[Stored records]
━━━━

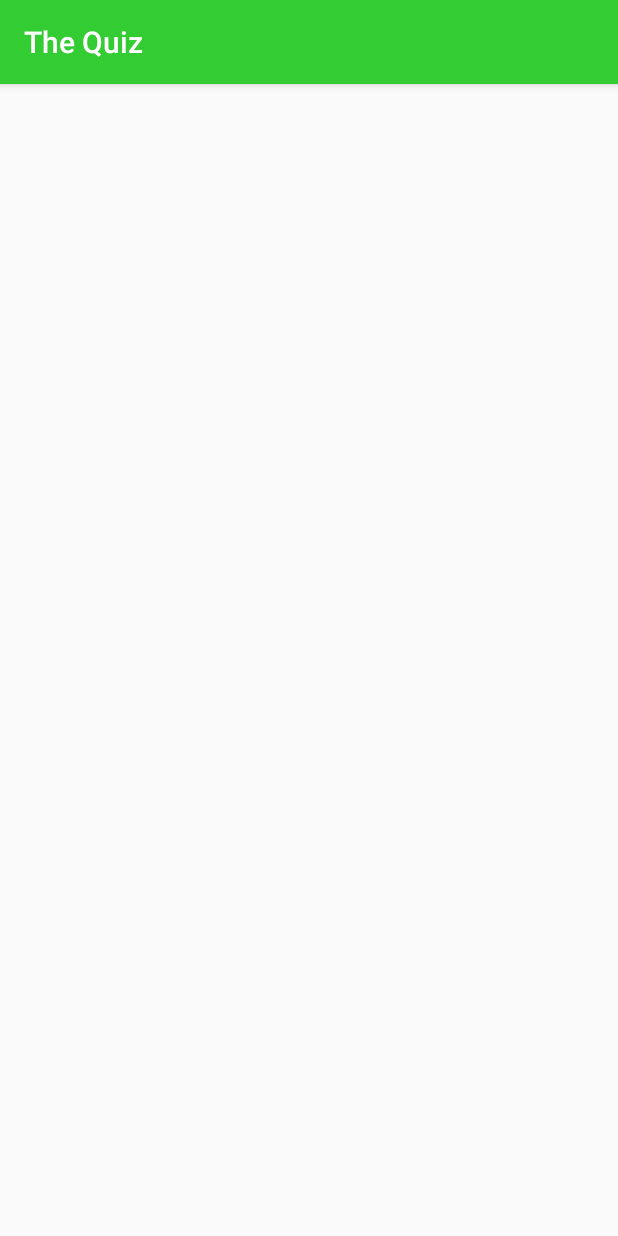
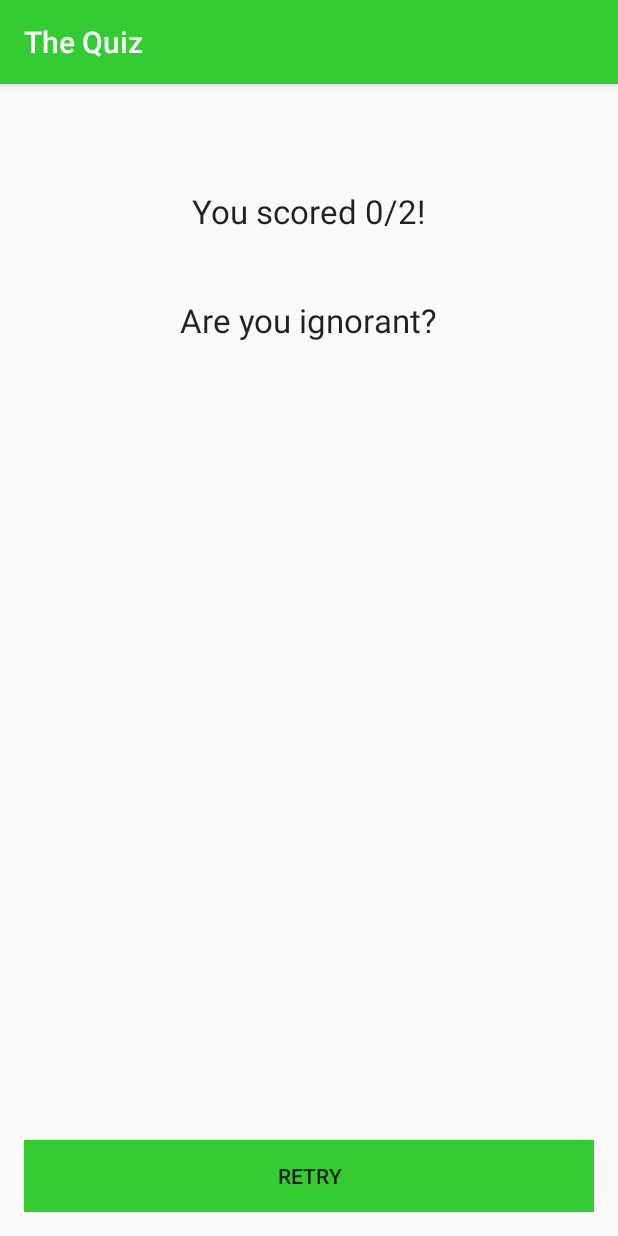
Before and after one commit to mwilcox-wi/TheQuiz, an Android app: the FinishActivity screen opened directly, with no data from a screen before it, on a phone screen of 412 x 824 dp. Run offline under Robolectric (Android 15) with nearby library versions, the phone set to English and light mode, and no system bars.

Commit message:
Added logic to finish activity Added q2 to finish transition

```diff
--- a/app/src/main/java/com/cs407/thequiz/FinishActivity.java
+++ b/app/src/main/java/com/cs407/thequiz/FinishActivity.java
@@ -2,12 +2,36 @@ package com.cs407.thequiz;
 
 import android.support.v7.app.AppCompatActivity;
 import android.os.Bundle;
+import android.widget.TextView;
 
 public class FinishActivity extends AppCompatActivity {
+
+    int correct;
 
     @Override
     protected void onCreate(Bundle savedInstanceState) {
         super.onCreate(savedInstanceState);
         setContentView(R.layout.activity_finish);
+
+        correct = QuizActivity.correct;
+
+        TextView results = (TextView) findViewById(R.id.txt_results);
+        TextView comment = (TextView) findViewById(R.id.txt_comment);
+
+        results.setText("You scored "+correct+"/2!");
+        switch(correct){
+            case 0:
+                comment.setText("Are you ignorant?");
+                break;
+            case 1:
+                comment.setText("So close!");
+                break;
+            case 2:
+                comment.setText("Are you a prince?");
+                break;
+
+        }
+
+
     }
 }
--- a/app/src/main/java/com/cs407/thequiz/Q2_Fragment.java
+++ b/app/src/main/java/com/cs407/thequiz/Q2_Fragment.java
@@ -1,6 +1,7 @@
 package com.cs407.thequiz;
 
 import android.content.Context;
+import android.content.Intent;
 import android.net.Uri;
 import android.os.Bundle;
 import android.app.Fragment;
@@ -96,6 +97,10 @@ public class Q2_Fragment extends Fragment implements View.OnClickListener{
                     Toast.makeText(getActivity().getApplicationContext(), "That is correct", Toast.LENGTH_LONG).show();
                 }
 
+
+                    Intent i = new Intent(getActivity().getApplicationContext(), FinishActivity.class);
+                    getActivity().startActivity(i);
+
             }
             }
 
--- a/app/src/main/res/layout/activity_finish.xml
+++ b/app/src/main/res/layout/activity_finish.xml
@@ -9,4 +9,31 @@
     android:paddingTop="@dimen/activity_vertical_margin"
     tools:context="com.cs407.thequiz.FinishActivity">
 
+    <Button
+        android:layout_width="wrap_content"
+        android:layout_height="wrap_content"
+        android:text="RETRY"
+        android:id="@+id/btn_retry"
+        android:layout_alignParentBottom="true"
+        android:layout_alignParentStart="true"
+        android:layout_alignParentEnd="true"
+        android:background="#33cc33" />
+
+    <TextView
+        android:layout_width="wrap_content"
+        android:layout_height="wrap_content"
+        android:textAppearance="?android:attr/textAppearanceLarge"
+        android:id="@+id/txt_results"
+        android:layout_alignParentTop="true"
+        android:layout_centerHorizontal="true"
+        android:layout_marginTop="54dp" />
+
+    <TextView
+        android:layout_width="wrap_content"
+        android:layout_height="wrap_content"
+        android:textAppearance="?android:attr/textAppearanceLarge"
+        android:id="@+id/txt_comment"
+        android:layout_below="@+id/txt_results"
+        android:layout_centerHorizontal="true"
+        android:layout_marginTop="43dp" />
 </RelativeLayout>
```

━━━━

# [Problem requirements]
Each line of the data should be printed again exactly. Please leave pictures out.

# [Response box]
Before and after one commit to mwilcox-wi/TheQuiz, an Android app: the FinishActivity screen opened directly, with no data from a screen before it, on a phone screen of 412 x 824 dp. Run offline under Robolectric (Android 15) with nearby library versions, the phone set to English and light mode, and no system bars.

Commit message:
Added logic to finish activity Added q2 to finish transition

```diff
--- a/app/src/main/java/com/cs407/thequiz/FinishActivity.java
+++ b/app/src/main/java/com/cs407/thequiz/FinishActivity.java
@@ -2,12 +2,36 @@ package com.cs407.thequiz;
 
 import android.support.v7.app.AppCompatActivity;
 import android.os.Bundle;
+import android.widget.TextView;
 
 public class FinishActivity extends AppCompatActivity {
+
+    int correct;
 
     @Override
     protected void onCreate(Bundle savedInstanceState) {
         super.onCreate(savedInstanceState);
         setContentView(R.layout.activity_finish);
+
+        correct = QuizActivity.correct;
+
+        TextView results = (TextView) findViewById(R.id.txt_results);
+        TextView comment = (TextView) findViewById(R.id.txt_comment);
+
+        results.setText("You scored "+correct+"/2!");
+        switch(correct){
+            case 0:
+                comment.setText("Are you ignorant?");
+                break;
+            case 1:
+                comment.setText("So close!");
+                break;
+            case 2:
+                comment.setText("Are you a prince?");
+                break;
+
+        }
+
+
     }
 }
--- a/app/src/main/java/com/cs407/thequiz/Q2_Fragment.java
+++ b/app/src/main/java/com/cs407/thequiz/Q2_Fragment.java
@@ -1,6 +1,7 @@
 package com.cs407.thequiz;
 
 import android.content.Context;
+import android.content.Intent;
 import android.net.Uri;
 import android.os.Bundle;
 import android.app.Fragment;
@@ -96,6 +97,10 @@ public class Q2_Fragment extends Fragment implements View.OnClickListener{
                     Toast.makeText(getActivity().getApplicationContext(), "That is correct", Toast.LENGTH_LONG).show();
                 }
 
+
+                    Intent i = new Intent(getActivity().getApplicationContext(), FinishActivity.class);
+                    getActivity().startActivity(i);
+
             }
             }
 
--- a/app/src/main/res/layout/activity_finish.xml
+++ b/app/src/main/res/layout/activity_finish.xml
@@ -9,4 +9,31 @@
     android:paddingTop="@dimen/activity_vertical_margin"
     tools:context="com.cs407.thequiz.FinishActivity">
 
+    <Button
+        android:layout_width="wrap_content"
+        android:layout_height="wrap_content"
+        android:text="RETRY"
+        android:id="@+id/btn_retry"
+        android:layout_alignParentBottom="true"
+        android:layout_alignParentStart="true"
+        android:layout_alignParentEnd="true"
+        android:background="#33cc33" />
+
+    <TextView
+        android:layout_width="wrap_content"
+        android:layout_height="wrap_content"
+        android:textAppearance="?android:attr/textAppearanceLarge"
+        android:id="@+id/txt_results"
+        android:layout_alignParentTop="true"
+        android:layout_centerHorizontal="true"
+        android:layout_marginTop="54dp" />
+
+    <TextView
+        android:layout_width="wrap_content"
+        android:layout_height="wrap_content"
+        android:textAppearance="?android:attr/textAppearanceLarge"
+        android:id="@+id/txt_comment"
+        android:layout_below="@+id/txt_results"
+        android:layout_centerHorizontal="true"
+        android:layout_marginTop="43dp" />
 </RelativeLayout>
```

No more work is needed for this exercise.